- **Assigned task**
The output should be every line below that includes the word "feedback".

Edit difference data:

*** Begin section ***

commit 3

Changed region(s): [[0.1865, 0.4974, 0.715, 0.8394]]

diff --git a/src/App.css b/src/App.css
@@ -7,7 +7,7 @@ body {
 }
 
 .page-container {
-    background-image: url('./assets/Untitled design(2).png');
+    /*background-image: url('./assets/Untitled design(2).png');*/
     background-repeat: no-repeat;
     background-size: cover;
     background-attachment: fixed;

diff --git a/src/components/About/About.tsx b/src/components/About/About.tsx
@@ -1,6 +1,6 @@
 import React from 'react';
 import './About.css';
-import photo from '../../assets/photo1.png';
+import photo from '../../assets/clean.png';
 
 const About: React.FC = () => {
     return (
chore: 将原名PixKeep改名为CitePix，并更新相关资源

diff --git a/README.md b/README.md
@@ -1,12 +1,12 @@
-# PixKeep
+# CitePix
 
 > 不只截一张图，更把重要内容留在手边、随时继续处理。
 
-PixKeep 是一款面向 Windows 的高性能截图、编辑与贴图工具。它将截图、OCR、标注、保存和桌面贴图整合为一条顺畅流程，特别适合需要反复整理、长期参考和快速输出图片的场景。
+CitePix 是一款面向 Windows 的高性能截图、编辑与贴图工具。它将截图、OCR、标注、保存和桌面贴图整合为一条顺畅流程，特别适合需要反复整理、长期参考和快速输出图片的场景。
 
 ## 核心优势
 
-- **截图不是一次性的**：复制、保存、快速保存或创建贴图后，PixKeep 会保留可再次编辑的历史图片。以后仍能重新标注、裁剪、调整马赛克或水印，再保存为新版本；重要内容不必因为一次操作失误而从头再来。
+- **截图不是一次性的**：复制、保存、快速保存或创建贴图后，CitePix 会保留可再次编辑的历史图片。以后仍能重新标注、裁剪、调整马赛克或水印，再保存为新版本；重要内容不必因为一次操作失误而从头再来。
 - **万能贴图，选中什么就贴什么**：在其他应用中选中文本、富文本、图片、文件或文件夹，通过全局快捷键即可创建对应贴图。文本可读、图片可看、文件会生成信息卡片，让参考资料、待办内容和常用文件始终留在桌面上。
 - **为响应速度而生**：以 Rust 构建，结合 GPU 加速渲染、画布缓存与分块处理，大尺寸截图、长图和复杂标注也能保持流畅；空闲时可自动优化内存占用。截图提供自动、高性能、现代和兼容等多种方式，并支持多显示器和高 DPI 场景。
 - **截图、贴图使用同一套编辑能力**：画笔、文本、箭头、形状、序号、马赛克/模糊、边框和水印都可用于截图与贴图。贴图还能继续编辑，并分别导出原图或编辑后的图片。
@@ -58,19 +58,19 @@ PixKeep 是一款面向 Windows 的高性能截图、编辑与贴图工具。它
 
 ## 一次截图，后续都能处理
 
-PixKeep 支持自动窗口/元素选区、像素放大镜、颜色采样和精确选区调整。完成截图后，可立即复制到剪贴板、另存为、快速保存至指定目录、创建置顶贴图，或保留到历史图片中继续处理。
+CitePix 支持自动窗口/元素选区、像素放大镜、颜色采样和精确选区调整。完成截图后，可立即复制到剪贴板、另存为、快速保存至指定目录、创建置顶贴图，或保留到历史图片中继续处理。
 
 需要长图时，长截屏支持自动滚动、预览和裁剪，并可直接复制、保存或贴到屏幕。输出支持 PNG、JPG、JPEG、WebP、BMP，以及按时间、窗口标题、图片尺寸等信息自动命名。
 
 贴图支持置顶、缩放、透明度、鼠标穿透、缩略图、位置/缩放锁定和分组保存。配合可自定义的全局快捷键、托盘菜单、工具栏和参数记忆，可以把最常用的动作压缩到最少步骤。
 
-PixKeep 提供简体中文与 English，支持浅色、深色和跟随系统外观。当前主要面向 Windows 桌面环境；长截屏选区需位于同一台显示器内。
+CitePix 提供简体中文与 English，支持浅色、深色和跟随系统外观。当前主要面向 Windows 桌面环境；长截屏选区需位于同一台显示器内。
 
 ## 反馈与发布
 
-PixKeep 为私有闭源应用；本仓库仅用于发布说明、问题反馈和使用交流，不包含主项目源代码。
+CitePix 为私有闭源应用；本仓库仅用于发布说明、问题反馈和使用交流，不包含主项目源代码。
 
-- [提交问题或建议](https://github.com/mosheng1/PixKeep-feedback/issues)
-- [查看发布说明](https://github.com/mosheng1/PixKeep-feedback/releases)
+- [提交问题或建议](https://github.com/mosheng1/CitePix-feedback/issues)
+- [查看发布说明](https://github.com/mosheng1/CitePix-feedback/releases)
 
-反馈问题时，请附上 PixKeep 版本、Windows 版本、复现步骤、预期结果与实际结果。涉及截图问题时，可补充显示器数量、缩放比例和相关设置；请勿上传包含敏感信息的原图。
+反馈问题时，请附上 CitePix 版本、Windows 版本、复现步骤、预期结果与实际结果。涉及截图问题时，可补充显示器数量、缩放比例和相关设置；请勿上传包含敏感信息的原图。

*** End section ***

- **Exercise answer**
-- [提交问题或建议](https://github.com/mosheng1/PixKeep-feedback/issues)
-- [查看发布说明](https://github.com/mosheng1/PixKeep-feedback/releases)
+- [提交问题或建议](https://github.com/mosheng1/CitePix-feedback/issues)
+- [查看发布说明](https://github.com/mosheng1/CitePix-feedback/releases)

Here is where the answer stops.